Everyone who ever suffered through middle school physical education (PE) requirements, rejoice in science proving what you always knew: middle school fitness exams do not help you become or stay physically active as an adult. And in fact, just as these exams piss a lot of students off, they also reinforce sexist attitudes about fitness levels. According to a new study published in the journal Physical Education and Sport Pedagogy, fitness exams don’t have positive impacts on students, but they may promote gendered differences in attitudes toward fitness.
The study compared the results of nearly 300 middle schoolers’ PE exams with their answers on surveys regarding their attitudes and emotions (including anger) toward PE. The participants were split nearly 50-50 in terms of gender (gender data was only collected using the terms “boy” and “girl”, so data for non-binary students is unknown). In addition to studying the students’ attitudes toward PE in general, the study was careful to take note of gendered differences in students’ responses to PE exams.
The participating students didn't like fitness any better, or know more about it, as a result of the PE exams. The study concluded that this lack of engagement and knowledge comes from the fact that PE exams are often given to students in a vacuum. In other words, the exams are absent any context, rationale, or integration into a broader fitness curriculum: in other words, they aren't presented to students with any consistent rhyme or reason. Therefore, the study concluded, students lack the necessary context to actually internalize any fitness-positive attitudes from the exams.
However, students do internalize a lot from the exams. According to the study, students who were able to complete more laps in the cardiovascular endurance component of a PE test reported fewer feelings of anger toward PE. This implies that students whose bodies are able to more easily run a lot of laps are favored in PE, and students who have more difficulty with these components are given more emotional baggage to cope with. The ableism in physical education is clear here: body shaming and ableist standards that privilege some bodies while punishing others don't start in gym class, but they certainly don't end there, either.
Disproportionate experiences of angst associated with PE coexist with disproportionate feelings of self-satisfaction in PE. In the study, students’ reports of different emotions responses to their PE exam performances revealed extremely gendered dynamics. For example, girls that performed well on the sit-and-reach test (meant to measure flexibility) reported favorable attitudes and feelings towards flexibility, while boys who performed well did not report similarly favorable attitudes about their success.
This gendered reaction to fitness implies that girls are taught to be proud of their flexibility, while boys internalize a lack of pride in flexibility, perhaps because this flexibility is often presented as feminine and feminizing.

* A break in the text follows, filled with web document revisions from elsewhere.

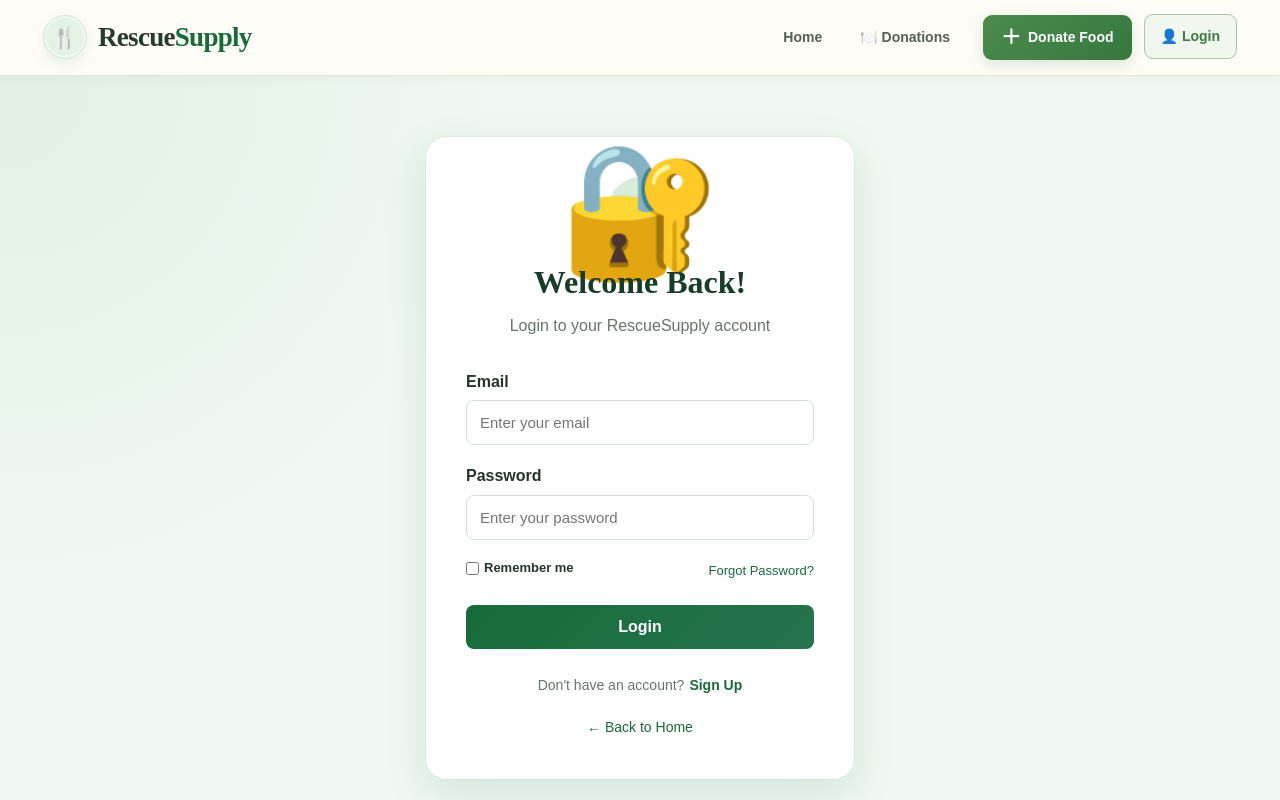
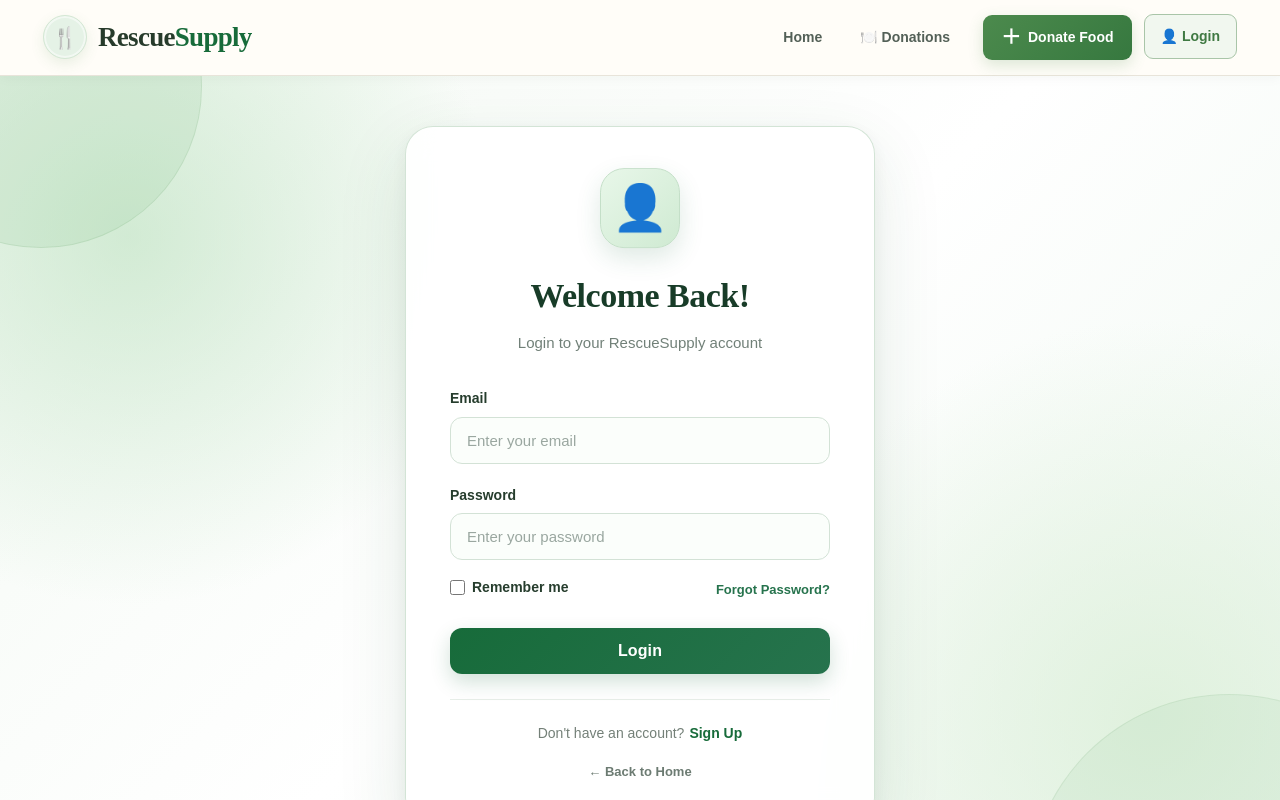
Before and after one commit to atithi3555beai25-ai/RescueSupply, a React (Vite) app: page /login in a window 1280 px wide. Shown: the top 800 px of the page. Built offline with nearby package versions, Linux system fonts and the light colour scheme.

Commit message:
Updated login page

```diff
--- a/src/App.css
+++ b/src/App.css
@@ -3260,3 +3260,498 @@ select {
         font-size: 13px;
     }
 }
+/* =========================================================
+   ✨ PREMIUM LOGIN / SIGNUP PAGE
+   ========================================================= */
+
+.login-page {
+    min-height: calc(100vh - 76px);
+    display: flex;
+    justify-content: center;
+    align-items: center;
+    padding: 50px 20px;
+
+    position: relative;
+    overflow: hidden;
+
+    background:
+        radial-gradient(
+            circle at 10% 20%,
+            rgba(190, 226, 193, 0.65),
+            transparent 28%
+        ),
+        radial-gradient(
+            circle at 90% 80%,
+            rgba(219, 239, 216, 0.8),
+            transparent 30%
+        ),
+        linear-gradient(
+            135deg,
+            #f3f9f3 0%,
+            #ffffff 50%,
+            #edf7ef 100%
+        );
+}
+
+/* Decorative background circles */
+.login-page::before,
+.login-page::after {
+    content: "";
+    position: absolute;
+    border-radius: 50%;
+    pointer-events: none;
+}
+
+.login-page::before {
+    width: 320px;
+    height: 320px;
+    top: -150px;
+    left: -120px;
+
+    background: rgba(111, 177, 115, 0.12);
+    border: 1px solid rgba(76, 138, 77, 0.12);
+}
+
+.login-page::after {
+    width: 400px;
+    height: 400px;
+    bottom: -220px;
+    right: -150px;
+
+    background: rgba(143, 199, 146, 0.12);
+    border: 1px solid rgba(76, 138, 77, 0.1);
+}
+
+
+/* =========================================================
+   LOGIN CARD
+   ========================================================= */
+
+.login-card {
+    width: 100%;
+    max-width: 470px;
+
+    position: relative;
+    z-index: 2;
+
+    padding: 42px 44px;
+
+    background: rgba(255, 255, 255, 0.92);
+
+    border: 1px solid rgba(207, 225, 210, 0.9);
+    border-radius: 28px;
+
+    box-shadow:
+        0 25px 70px rgba(31, 91, 48, 0.12),
+        0 5px 20px rgba(31, 91, 48, 0.06);
+
+    backdrop-filter: blur(16px);
+    -webkit-backdrop-filter: blur(16px);
+
+    animation: loginCardAppear 0.55s ease-out;
+}
+
+@keyframes loginCardAppear {
+    from {
+        opacity: 0;
+        transform: translateY(25px) scale(0.98);
+    }
+
+    to {
+        opacity: 1;
+        transform: translateY(0) scale(1);
+    }
+}
+
+
+/* =========================================================
+   ICON
+   ========================================================= */
+
+.login-icon {
+    width: 80px;
+    height: 80px;
+
+    margin: 0 auto 20px;
+
+    display: flex;
+    align-items: center;
+    justify-content: center;
+
+    background: linear-gradient(135deg, #e8f7e9, #cfead2);
+
+    border: 1px solid #c4dfc8;
+
+    border-radius: 24px;
+
+    font-size: 45px;
+
+    box-shadow: 0 10px 25px rgba(38, 115, 77, 0.15);
+
+    animation: floatIcon 3s ease-in-out infinite;
+}
+
+@keyframes floatIcon {
+    0%, 100% {
+        transform: translateY(0);
+    }
+
+    50% {
+        transform: translateY(-6px);
+    }
+}
+
+/* =========================================================
+   HEADING
+   ========================================================= */
+
+.login-card h1 {
+    text-align: center;
+
+    margin: 0 0 8px;
+
+    font-family: "Playfair Display", serif;
+
+    font-size: 34px;
+    font-weight: 700;
+
+    letter-spacing: -0.5px;
+
+    color: #183c28;
+}
+
+.login-subtitle {
+    text-align: center;
+
+    max-width: 340px;
+
+    margin: 0 auto 32px;
+
+    color: #718078;
+
+    font-size: 15px;
+    line-height: 1.6;
+}
+
+
+/* =========================================================
+   FORM
+   ========================================================= */
+
+.login-card form {
+    display: flex;
+    flex-direction: column;
+}
+
+.login-card form label {
+    margin-bottom: 7px;
+
+    color: #263d2d;
+
+    font-size: 14px;
+    font-weight: 700;
+}
+
+
+/* INPUTS */
+
+.login-card form input[type="text"],
+.login-card form input[type="email"],
+.login-card form input[type="password"] {
+    width: 100%;
+
+    padding: 14px 16px;
+
+    margin-bottom: 20px;
+
+    border: 1px solid #d3e2d6;
+
+    border-radius: 12px;
+
+    background: #fbfefb;
+
+    color: #26352b;
+
+    font-size: 15px;
+
+    outline: none;
+
+    transition:
+        border-color 0.25s ease,
+        box-shadow 0.25s ease,
+        background 0.25s ease,
+        transform 0.2s ease;
+}
+
+.login-card form input::placeholder {
+    color: #9aa7a0;
+}
+
+.login-card form input:hover {
+    border-color: #a9c8ad;
+    background: #ffffff;
+}
+
+.login-card form input:focus {
+    border-color: #4c8a4d;
+
+    background: #ffffff;
+
+    box-shadow:
+        0 0 0 4px rgba(76, 138, 77, 0.10),
+        0 6px 15px rgba(76, 138, 77, 0.06);
+
+    transform: translateY(-1px);
+}
+
+
+/* =========================================================
+   LOGIN OPTIONS
+   ========================================================= */
+
+.login-options {
+    display: flex;
+
+    justify-content: space-between;
+    align-items: center;
+
+    margin: -4px 0 22px;
+
+    font-size: 13px;
+}
+
+.remember {
+    display: flex;
+
+    align-items: center;
+
+    gap: 7px;
+
+    color: #65736a;
+
+    cursor: pointer;
+}
+
+.remember input {
+    accent-color: #26734d;
+
+    width: 15px;
+    height: 15px;
+
+    cursor: pointer;
+}
+
+.login-options a {
+    color: #26734d;
+
+    text-decoration: none;
+
+    font-weight: 600;
+
+    transition: color 0.2s ease;
+}
+
+.login-options a:hover {
+    color: #0f572d;
+    text-decoration: underline;
+}
+
+
+/* =========================================================
+   MAIN BUTTON
+   ========================================================= */
+
+.login-btn {
+    width: 100%;
+
+    padding: 14px 20px;
+
+    border: none;
+
+    border-radius: 12px;
+
+    background:
+        linear-gradient(
+            135deg,
+            #176b3a,
+            #26734d
+        );
+
+    color: white;
+
+    font-size: 16px;
+    font-weight: 700;
+
+    letter-spacing: 0.1px;
+
+    cursor: pointer;
+
+    box-shadow:
+        0 8px 20px rgba(23, 107, 58, 0.20);
+
+    transition:
+        transform 0.25s ease,
+        box-shadow 0.25s ease,
+        background 0.25s ease;
+}
+
+.login-btn:hover {
+    background:
+        linear-gradient(
+            135deg,
+            #0f572d,
+            #1d6542
+        );
+
+    transform: translateY(-3px);
+
+    box-shadow:
+        0 12px 25px rgba(23, 107, 58, 0.28);
+}
+
+.login-btn:active {
+    transform: translateY(-1px) scale(0.99);
+}
+
+
+/* =========================================================
+   ACCOUNT SWITCH
+   ========================================================= */
+
+.account-switch {
+    display: flex;
+
+    justify-content: center;
+    align-items: center;
+
+    gap: 5px;
+
+    margin-top: 25px;
+
+    padding-top: 22px;
+
+    border-top: 1px solid #e7eee8;
+
+    color: #748078;
+
+    font-size: 14px;
+}
+
+.account-switch button {
+    border: none;
+
+    background: transparent;
+
+    color: #176b3a;
+
+    font-size: 14px;
+    font-weight: 700;
+
+    cursor: pointer;
+
+    transition: all 0.2s ease;
+}
+
+.account-switch button:hover {
+    color: #0f572d;
+
+    transform: translateX(2px);
+}
+
+
+/* =========================================================
+   BACK HOME
+   ========================================================= */
+
+.back-home {
+    display: flex;
+
+    justify-content: center;
+    align-items: center;
+
+    gap: 5px;
+
+    margin-top: 18px;
+
+    color: #6c7b72;
+
+    text-decoration: none;
+
+    font-size: 13px;
+    font-weight: 600;
+
+    transition: all 0.2s ease;
+}
+
+.back-home:hover {
+    color: #176b3a;
+
+    transform: translateX(-2px);
+}
+
+
+/* =========================================================
+   RESPONSIVE
+   ========================================================= */
+
+@media (max-width: 600px) {
+
+    .login-page {
+        min-height: calc(100vh - 70px);
+
+        padding: 30px 15px;
+    }
+
+    .login-card {
+        max-width: 100%;
+
+        padding: 32px 24px;
+
+        border-radius: 22px;
+    }
+
+    .login-icon {
+        width: 70px;
+        height: 70px;
+
+        font-size: 38px;
+
+        border-radius: 20px;
+    }
+
+    .login-card h1 {
+        font-size: 29px;
+    }
+
+    .login-subtitle {
+        font-size: 14px;
+
+        margin-bottom: 26px;
+    }
+
+    .login-card form input[type="text"],
+    .login-card form input[type="email"],
+    .login-card form input[type="password"] {
+        padding: 13px 14px;
+    }
+}
+
+@media (max-width: 380px) {
+
+    .login-card {
+        padding: 28px 18px;
+    }
+
+    .login-card h1 {
+        font-size: 26px;
+    }
+
+    .login-options {
+        font-size: 12px;
+    }
+
+    .account-switch {
+        flex-direction: column;
+        gap: 2px;
+    }
+}
--- a/src/Login.jsx
+++ b/src/Login.jsx
@@ -109,7 +109,7 @@ function Login() {
             <div className="login-card">
 
                 <div className="login-icon">
-                    {isSignup ? "🌱" : "🔐"}
+                     👤
                 </div>
 
                 <h1>
```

This important piece of data offers an insight into the ways that girls are discouraged from being strong in PE, while boys are discouraged from being perceived as effeminate or gay by mastering pieces of PE exams such as the flexibility component.
A 2013 study published in The International Journal of Psychology revealed that perceived masculine ideals impact how students interact with PE classes and sports participation more generally. The study concluded that boys in PE classes experience pressure to perform suitably “masculine” strengths — lest they be bullied for being gay — while girls experience pressure to perform “femininity” (which often translates into not demonstrating physical strength) for the same reason. And though these studies do not discuss trans and non-binary children, it is safe to say that children who identify with a gender outside the binary also experience these pressures, perhaps even more so than their cisgender peers due to heteronormativity and transphobia in physical education.
The gendered differences revealed in this new study serves as further proof that PE classes have unequal impacts on students based on various aspects of their identity. Further studies into the relationship between identity development and physical education classes are needed, but one thing is clear: students deserve PE classes that cater to their specific needs, rather than holding them to universally abled, gendered standards.